Teacher Sensemaking of District Policy for Underschooled Immigrant Students
Every year, the United States resettles nearly 70,000 refugees, with a large minority resettling in Marisol County (a pseudonym). Approximately 3,000 students from refugee families are enrolled in local schools, often having received little prior formal education in their home countries. Studies acknowledge the breadth of challenges facing underschooled immigrant students and the schools who serve them. Further compounding the challenge is the recent onset of rigorous local and state policies. Teachers, as the primary point of contact for refugee students, must make sense of and implement the policies in ways that meet the needs underschooled immigrant students, yet little is known about how manage these complex demands. While several studies exist on teachers’ sensemaking of educational policies more generally, no studies deal with the role of teachers in mediating the intersection of policy and underschooled immigrant students.
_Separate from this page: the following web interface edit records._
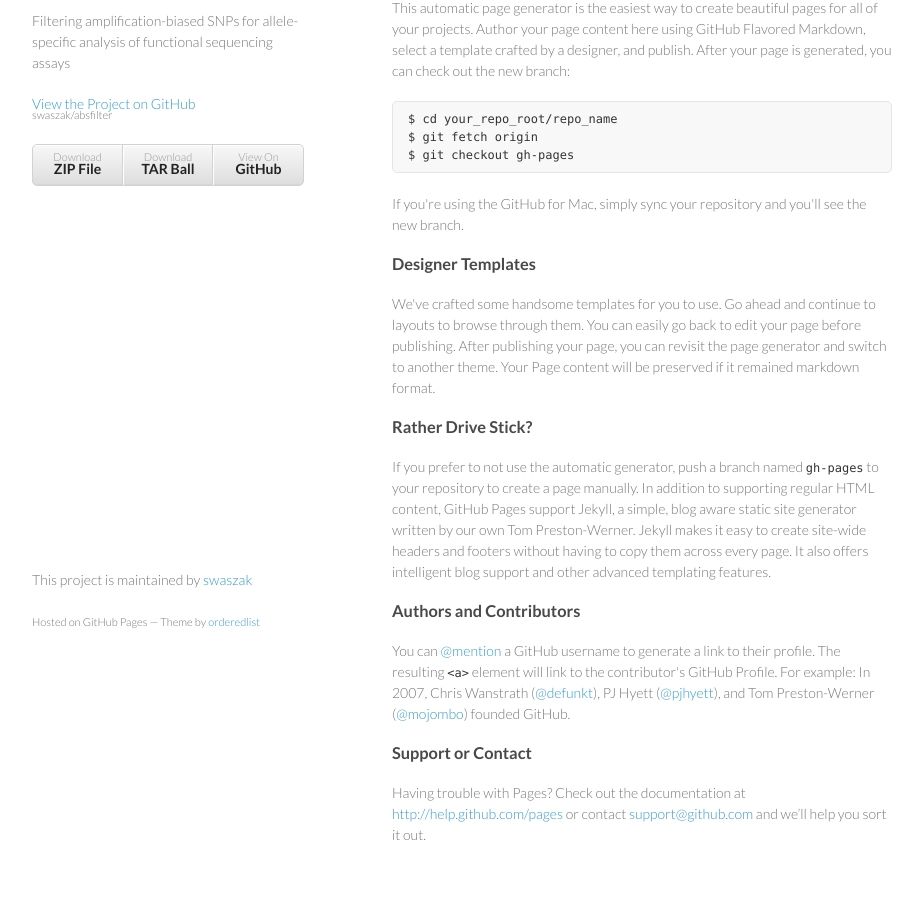
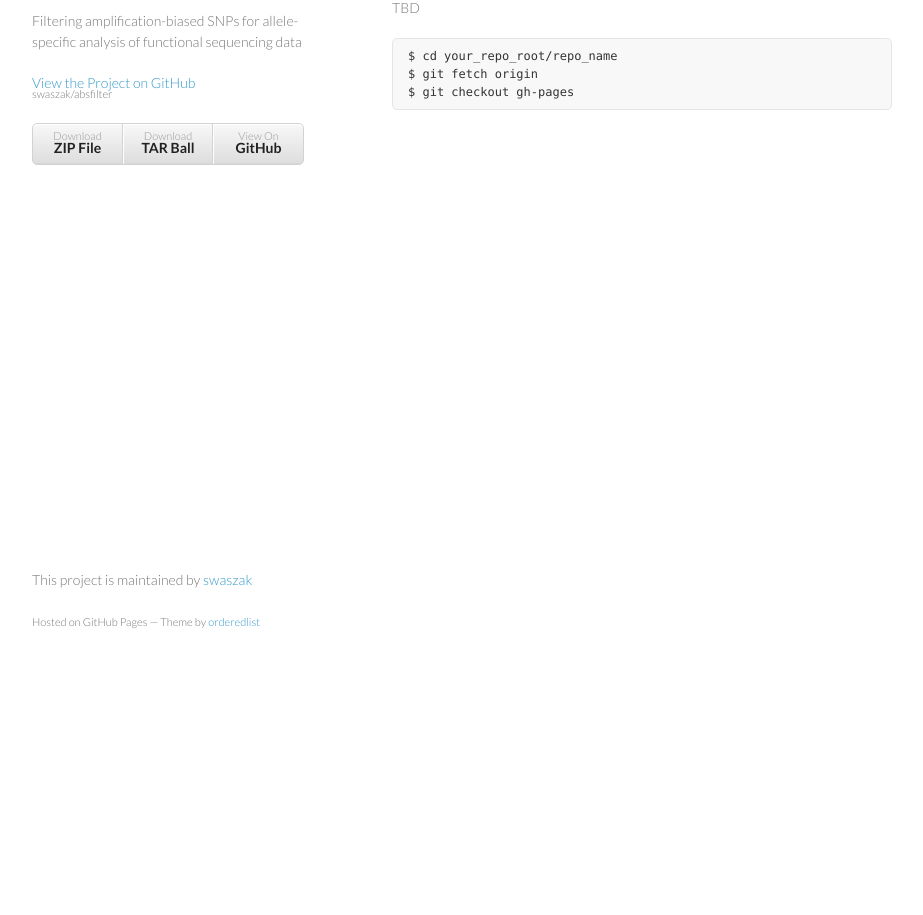
Before and after one commit to swaszak/absfilter, a plain HTML site: page index.html in a window 1280 px wide. Shown: the part 99-1014 px from the top of the page, without its empty margins (178-1101 px from the left). After the commit the page ends 800 px from the top, so only its background shows below. Drawn offline with Linux system fonts and the light colour scheme.

```diff
--- a/index.html
+++ b/index.html
@@ -16,7 +16,7 @@
     <div class="wrapper">
       <header>
         <h1>Absfilter</h1>
-        <p>Filtering amplification-biased SNPs for allele-specific analysis of functional sequencing assays</p>
+        <p>Filtering amplification-biased SNPs for allele-specific analysis of functional sequencing data</p>
 
         <p class="view"><a href="https://github.com/swaszak/absfilter">View the Project on GitHub <small>swaszak/absfilter</small></a></p>
 
@@ -29,36 +29,14 @@
       </header>
       <section>
         <h3>
-<a name="welcome-to-github-pages" class="anchor" href="#welcome-to-github-pages"><span class="octicon octicon-link"></span></a>Welcome to GitHub Pages.</h3>
+<a name="usage" class="anchor" href="#usage"><span class="octicon octicon-link"></span></a>Usage.</h3>
 
-<p>This automatic page generator is the easiest way to create beautiful pages for all of your projects. Author your page content here using GitHub Flavored Markdown, select a template crafted by a designer, and publish. After your page is generated, you can check out the new branch:</p>
+<p>TBD</p>
 
 <pre><code>$ cd your_repo_root/repo_name
 $ git fetch origin
 $ git checkout gh-pages
 </code></pre>
-
-<p>If you're using the GitHub for Mac, simply sync your repository and you'll see the new branch.</p>
-
-<h3>
-<a name="designer-templates" class="anchor" href="#designer-templates"><span class="octicon octicon-link"></span></a>Designer Templates</h3>
-
-<p>We've crafted some handsome templates for you to use. Go ahead and continue to layouts to browse through them. You can easily go back to edit your page before publishing. After publishing your page, you can revisit the page generator and switch to another theme. Your Page content will be preserved if it remained markdown format.</p>
-
-<h3>
-<a name="rather-drive-stick" class="anchor" href="#rather-drive-stick"><span class="octicon octicon-link"></span></a>Rather Drive Stick?</h3>
-
-<p>If you prefer to not use the automatic generator, push a branch named <code>gh-pages</code> to your repository to create a page manually. In addition to supporting regular HTML content, GitHub Pages support Jekyll, a simple, blog aware static site generator written by our own Tom Preston-Werner. Jekyll makes it easy to create site-wide headers and footers without having to copy them across every page. It also offers intelligent blog support and other advanced templating features.</p>
-
-<h3>
-<a name="authors-and-contributors" class="anchor" href="#authors-and-contributors"><span class="octicon octicon-link"></span></a>Authors and Contributors</h3>
-
-<p>You can <a href="https://github.com/blog/821" class="user-mention">@mention</a> a GitHub username to generate a link to their profile. The resulting <code>&lt;a&gt;</code> element will link to the contributor's GitHub Profile. For example: In 2007, Chris Wanstrath (<a href="https://github.com/defunkt" class="user-mention">@defunkt</a>), PJ Hyett (<a href="https://github.com/pjhyett" class="user-mention">@pjhyett</a>), and Tom Preston-Werner (<a href="https://github.com/mojombo" class="user-mention">@mojombo</a>) founded GitHub.</p>
-
-<h3>
-<a name="support-or-contact" class="anchor" href="#support-or-contact"><span class="octicon octicon-link"></span></a>Support or Contact</h3>
-
-<p>Having trouble with Pages? Check out the documentation at <a href="http://help.github.com/pages">http://help.github.com/pages</a> or contact <a href="mailto:support@github.com">support@github.com</a> and we’ll help you sort it out.</p>
       </section>
       <footer>
         <p>This project is maintained by <a href="https://github.com/swaszak">swaszak</a></p>
```
Also changed, not shown: params.json (+1 -1 lines).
Using a sensemaking perspective, this qualitative study explores how teachers conceptualize their role as mediators between policy and student needs, and how this interpretation affects classroom practice.
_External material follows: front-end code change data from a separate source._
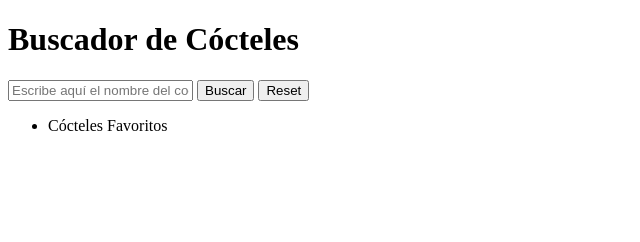
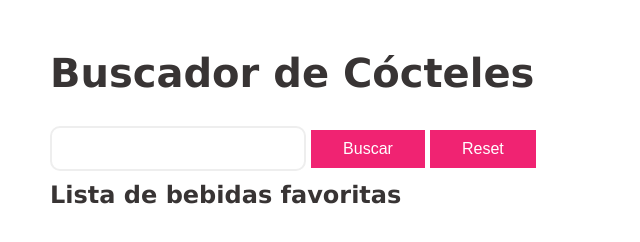
Before and after one commit to Adalab/modulo-2-evaluacion-final-NaiSaratxaga, a website: page src/html/index.html in a window 1280 px wide. Shown: the whole page, without its empty margins (0-640 px from the left). Drawn offline with nearby package versions, Linux system fonts and the light colour scheme; files that its build step writes are made by us from their sources.

Commit message:
partials

```diff
--- a/src/html/index.html
+++ b/src/html/index.html
@@ -12,19 +12,23 @@
 
 <body>
   <main>
-    <h1>Buscador de Cócteles</h1>
+    <h1 class="title">Buscador de Cócteles</h1>
+    <form>
+      <input type="text" class="input js_input" />
+      <button type="button" class="button js_buttonSearch">Buscar</button>
+      <button type="button" class="button js_buttonReset">Reset</button>
+    </form>
 
-    <form>
-      <label class="" for=""></label>
-      <input class="" type="text" id="filter" placeholder="Escribe aquí el nombre del coctel" />
-      <button>Buscar</button>
-      <button>Reset</button>
-    </form>
-    <ul class="js-list-drinks">
-      <li>Cócteles Favoritos</li>
-    </ul>
+    <section>
+      <h2>Lista de bebidas favoritas</h2>
+    </section>
+    <section>
+
+      <ul class="js_list"></ul>
+    </section>
+    </div>
   </main>
-  <script src="./assets/js/main.js"></script>
+  <script type="text/javascript" src="./assets/js/main.js"></script>
 </body>
 
 </html>
--- a/src/scss/core/_reset.scss
+++ /dev/null
@@ -1,5 +0,0 @@
-* {
-  box-sizing: border-box;
-  margin: 0;
-  padding: 0;
-}
--- a/src/scss/main.scss
+++ b/src/scss/main.scss
@@ -0,0 +1 @@
+@import 'pages/index';
--- a/src/scss/pages/_index.scss
+++ b/src/scss/pages/_index.scss
@@ -0,0 +1,41 @@
+* {
+  margin: 0px;
+  padding: 0px;
+  box-sizing: border-box;
+  list-style-type: none;
+  text-decoration: none;
+}
+
+:root {
+  color: rgb(56, 52, 52);
+  font-family: Verdana, Geneva, Tahoma, sans-serif;
+  margin-left: 50px;
+  margin-top: 50px;
+}
+
+.title {
+  font-size: 40px;
+  margin-bottom: 20px;
+}
+
+
+.input{
+  font-size: 18px;
+  padding: 10px;
+  margin:10px 0;
+  border: 2px solid #eee;
+  border-radius:10px;
+
+}
+
+.button {
+  background-color: #f02372;
+  border: none;
+  color: white;
+  padding: 10px 32px;
+  text-align: center;
+  text-decoration: none;
+  display: inline-block;
+  font-size: 16px;
+  cursor: pointer;
+}
```
Also changed, not shown: public/assets/js/main.js (+18 -10 lines), public/index.html (+15 -11 lines), src/js/main.js (+18 -10 lines), public/assets/css/main.css, src/scss/components/_code.scss (deleted), src/scss/core/_variables.scss (deleted), 2 other files.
This study involved analysis of district policy-related documents, classroom observations, and semi-structured interviews of thirteen participants who worked with the Secondary Newcomer Program (SNP) in Marisol School District, including classroom teachers, lead teachers, counselors, and administrators at both the site and district levels. Data collected from these sources were analyzed for understanding challenges specific to this population of students, finding patterns of faculty’s perceptions of the role of school for underschooled immigrants, and determining teachers’ conceptualization of their role. Each of these factors were then analyzed in relation to how teachers make sense and implement policy in their own classrooms.
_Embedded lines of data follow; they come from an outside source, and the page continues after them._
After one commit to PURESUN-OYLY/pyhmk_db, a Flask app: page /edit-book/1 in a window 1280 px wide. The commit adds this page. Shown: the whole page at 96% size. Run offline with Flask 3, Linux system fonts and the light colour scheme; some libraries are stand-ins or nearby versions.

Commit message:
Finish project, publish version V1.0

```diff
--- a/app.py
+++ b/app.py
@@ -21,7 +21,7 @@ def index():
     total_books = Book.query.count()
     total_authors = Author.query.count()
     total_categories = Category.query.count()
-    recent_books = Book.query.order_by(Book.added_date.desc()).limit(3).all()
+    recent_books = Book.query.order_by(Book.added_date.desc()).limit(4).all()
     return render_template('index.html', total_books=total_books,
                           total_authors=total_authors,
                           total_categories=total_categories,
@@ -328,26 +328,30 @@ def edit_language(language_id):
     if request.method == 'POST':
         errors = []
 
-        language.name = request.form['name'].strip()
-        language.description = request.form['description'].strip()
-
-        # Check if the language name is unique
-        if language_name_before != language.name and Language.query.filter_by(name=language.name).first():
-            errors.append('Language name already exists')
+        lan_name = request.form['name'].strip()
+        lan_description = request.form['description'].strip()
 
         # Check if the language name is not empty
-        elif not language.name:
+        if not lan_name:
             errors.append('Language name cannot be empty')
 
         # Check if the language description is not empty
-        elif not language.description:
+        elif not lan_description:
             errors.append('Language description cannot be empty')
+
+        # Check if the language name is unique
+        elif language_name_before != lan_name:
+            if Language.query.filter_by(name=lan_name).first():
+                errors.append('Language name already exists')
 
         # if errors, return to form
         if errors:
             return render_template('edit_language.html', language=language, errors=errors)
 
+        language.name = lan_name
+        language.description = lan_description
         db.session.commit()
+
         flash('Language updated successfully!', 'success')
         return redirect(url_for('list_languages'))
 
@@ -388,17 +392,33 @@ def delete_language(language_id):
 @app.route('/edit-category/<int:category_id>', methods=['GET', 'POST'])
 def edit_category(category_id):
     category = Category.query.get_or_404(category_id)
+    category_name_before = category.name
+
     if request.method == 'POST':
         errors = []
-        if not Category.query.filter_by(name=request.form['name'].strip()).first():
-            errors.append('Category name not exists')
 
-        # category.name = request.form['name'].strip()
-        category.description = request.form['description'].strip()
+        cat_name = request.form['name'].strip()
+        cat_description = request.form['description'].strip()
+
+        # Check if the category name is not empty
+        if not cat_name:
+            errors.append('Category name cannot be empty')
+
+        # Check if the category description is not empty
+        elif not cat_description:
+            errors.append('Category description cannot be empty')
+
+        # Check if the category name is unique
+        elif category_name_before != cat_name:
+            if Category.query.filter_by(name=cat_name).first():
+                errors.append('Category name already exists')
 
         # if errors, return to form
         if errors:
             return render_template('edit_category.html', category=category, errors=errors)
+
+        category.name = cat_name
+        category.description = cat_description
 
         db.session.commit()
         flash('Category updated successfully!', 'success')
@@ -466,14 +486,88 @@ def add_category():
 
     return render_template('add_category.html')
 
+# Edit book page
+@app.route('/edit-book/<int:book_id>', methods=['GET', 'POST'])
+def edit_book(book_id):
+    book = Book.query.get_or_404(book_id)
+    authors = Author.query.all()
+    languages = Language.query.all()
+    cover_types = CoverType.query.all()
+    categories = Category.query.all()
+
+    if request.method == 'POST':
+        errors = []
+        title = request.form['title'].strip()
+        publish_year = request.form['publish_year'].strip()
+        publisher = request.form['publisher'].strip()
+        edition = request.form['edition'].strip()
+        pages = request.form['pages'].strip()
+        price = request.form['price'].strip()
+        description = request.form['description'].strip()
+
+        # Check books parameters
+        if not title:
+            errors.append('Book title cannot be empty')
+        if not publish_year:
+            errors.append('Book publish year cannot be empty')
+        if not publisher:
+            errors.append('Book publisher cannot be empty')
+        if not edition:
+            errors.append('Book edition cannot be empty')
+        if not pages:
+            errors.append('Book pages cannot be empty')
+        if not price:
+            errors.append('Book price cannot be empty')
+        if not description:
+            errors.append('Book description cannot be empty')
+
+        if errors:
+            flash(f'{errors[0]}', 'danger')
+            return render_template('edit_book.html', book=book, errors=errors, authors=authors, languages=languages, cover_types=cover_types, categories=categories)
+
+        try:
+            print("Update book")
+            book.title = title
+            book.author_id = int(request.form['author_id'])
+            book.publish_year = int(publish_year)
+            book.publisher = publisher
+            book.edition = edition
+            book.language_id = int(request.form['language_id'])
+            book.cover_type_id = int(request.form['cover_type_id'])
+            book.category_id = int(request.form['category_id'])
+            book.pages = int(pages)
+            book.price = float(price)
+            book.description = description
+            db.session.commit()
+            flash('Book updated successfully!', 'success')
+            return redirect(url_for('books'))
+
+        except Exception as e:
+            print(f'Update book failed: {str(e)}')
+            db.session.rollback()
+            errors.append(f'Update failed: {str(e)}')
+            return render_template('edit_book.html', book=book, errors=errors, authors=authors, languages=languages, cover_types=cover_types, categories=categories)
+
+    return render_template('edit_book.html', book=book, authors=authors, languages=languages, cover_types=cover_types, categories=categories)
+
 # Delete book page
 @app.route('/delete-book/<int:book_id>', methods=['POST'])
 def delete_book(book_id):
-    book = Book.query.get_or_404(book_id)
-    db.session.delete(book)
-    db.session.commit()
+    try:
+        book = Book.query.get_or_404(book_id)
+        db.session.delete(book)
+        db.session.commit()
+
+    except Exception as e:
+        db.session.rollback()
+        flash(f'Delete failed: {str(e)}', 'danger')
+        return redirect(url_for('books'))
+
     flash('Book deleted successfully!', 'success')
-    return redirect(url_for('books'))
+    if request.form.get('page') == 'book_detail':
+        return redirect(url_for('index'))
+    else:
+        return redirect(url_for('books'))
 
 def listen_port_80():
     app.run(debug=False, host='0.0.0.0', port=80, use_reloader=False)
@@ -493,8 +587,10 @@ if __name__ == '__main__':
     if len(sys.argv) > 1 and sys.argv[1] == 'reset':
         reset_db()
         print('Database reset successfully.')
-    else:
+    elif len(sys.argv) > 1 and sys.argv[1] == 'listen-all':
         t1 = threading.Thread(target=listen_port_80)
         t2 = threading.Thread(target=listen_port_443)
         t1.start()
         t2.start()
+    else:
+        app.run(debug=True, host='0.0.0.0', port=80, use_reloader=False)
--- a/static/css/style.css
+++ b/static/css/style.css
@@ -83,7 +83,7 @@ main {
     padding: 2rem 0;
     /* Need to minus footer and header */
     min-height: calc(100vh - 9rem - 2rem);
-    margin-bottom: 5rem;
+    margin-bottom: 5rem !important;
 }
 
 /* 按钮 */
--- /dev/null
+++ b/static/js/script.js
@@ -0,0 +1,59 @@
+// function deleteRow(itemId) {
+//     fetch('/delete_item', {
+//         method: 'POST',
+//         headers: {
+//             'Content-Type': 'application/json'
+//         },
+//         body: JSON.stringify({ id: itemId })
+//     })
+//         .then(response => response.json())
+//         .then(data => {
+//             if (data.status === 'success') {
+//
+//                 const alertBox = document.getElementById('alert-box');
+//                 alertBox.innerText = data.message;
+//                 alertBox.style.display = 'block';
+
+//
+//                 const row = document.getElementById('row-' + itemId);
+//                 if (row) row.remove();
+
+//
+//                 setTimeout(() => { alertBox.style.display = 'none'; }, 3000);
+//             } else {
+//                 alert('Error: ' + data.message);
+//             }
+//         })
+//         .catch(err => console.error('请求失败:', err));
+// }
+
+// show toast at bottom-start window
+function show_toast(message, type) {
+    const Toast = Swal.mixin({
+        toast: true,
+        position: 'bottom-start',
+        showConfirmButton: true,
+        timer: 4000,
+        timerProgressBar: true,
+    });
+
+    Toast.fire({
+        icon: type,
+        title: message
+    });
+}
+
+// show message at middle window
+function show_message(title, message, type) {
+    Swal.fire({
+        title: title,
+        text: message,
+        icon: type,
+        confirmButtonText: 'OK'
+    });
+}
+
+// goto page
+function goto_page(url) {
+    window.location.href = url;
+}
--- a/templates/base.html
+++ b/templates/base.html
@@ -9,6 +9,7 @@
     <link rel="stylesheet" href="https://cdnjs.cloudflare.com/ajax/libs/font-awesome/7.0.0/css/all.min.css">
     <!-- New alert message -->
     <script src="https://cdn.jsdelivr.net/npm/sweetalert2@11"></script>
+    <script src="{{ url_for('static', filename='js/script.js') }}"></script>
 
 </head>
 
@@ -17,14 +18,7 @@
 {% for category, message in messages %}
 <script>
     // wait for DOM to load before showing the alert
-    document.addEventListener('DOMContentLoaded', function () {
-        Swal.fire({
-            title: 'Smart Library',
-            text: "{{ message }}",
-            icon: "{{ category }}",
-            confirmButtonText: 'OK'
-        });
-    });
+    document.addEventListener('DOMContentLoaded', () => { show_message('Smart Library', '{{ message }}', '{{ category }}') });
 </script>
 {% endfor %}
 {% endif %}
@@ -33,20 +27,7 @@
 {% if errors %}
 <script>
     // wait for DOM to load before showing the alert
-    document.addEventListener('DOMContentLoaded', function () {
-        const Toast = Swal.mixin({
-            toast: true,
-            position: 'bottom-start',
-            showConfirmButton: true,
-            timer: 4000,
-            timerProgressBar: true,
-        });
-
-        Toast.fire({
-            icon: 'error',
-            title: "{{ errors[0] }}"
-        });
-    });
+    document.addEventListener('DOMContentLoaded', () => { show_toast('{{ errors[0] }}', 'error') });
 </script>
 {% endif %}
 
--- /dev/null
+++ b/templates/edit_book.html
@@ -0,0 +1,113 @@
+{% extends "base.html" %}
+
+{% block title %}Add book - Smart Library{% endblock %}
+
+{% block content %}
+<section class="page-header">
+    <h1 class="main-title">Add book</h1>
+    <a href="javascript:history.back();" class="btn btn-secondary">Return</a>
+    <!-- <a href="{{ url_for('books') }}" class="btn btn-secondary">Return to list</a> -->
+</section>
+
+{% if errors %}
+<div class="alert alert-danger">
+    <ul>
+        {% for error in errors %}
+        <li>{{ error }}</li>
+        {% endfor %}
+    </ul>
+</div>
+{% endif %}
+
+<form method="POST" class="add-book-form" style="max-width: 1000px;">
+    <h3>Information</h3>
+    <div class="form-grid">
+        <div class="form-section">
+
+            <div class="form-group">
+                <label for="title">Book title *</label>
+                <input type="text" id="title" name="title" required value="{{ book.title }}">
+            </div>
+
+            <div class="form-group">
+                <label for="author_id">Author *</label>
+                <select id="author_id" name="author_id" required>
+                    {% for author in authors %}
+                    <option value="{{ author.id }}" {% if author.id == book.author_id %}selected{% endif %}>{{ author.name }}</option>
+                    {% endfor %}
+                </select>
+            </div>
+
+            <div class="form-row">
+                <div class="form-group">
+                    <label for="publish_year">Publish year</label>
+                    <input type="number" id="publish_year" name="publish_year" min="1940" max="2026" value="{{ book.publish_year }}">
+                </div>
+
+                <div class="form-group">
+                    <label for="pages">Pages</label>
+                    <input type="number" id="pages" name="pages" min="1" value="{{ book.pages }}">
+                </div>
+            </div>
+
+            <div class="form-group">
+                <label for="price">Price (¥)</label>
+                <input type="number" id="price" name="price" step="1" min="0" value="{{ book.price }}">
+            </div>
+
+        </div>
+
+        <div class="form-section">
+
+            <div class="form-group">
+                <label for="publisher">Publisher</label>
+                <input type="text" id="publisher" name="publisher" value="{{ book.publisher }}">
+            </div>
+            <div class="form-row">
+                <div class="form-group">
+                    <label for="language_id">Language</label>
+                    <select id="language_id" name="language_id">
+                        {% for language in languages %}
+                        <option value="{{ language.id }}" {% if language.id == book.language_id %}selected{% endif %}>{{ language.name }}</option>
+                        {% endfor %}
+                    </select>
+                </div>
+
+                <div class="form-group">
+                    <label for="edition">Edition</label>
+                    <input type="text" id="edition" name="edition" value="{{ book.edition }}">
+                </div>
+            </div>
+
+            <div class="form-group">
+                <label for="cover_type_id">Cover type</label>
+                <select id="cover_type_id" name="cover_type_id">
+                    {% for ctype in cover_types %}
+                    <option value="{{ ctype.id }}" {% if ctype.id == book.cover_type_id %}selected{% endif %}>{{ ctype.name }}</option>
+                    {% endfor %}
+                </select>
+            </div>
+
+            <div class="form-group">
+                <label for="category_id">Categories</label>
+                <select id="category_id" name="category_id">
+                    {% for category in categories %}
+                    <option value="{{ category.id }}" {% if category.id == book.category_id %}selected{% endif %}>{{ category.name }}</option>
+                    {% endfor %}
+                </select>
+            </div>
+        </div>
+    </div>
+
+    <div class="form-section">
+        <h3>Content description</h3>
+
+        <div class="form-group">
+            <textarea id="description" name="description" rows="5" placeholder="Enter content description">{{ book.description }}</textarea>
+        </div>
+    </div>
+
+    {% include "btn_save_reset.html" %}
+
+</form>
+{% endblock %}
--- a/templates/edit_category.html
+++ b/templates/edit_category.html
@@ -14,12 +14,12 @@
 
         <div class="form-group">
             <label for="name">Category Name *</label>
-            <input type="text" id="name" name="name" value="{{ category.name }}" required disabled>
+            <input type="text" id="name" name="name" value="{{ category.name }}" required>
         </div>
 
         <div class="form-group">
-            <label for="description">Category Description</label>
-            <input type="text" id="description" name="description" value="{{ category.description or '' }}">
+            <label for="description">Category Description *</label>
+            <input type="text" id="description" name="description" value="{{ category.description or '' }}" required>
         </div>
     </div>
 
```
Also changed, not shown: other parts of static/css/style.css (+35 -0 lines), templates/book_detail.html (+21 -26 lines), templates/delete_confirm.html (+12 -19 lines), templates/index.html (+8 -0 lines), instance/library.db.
Findings indicate that teachers balanced multiple layers of factors in their decision-making, including student challenges, policy demands, and programmatic constraints. Though the district presented a unified policy message related to graduation requirements, participants articulated different purposes of school for underschooled immigrant students. These differing perceptions affected how teachers conceptualized their role and ultimately made curricular, instructional, and student placement decisions. This study’s contributions to research and theory, as well as implications for policy, practice, and future research are also discussed.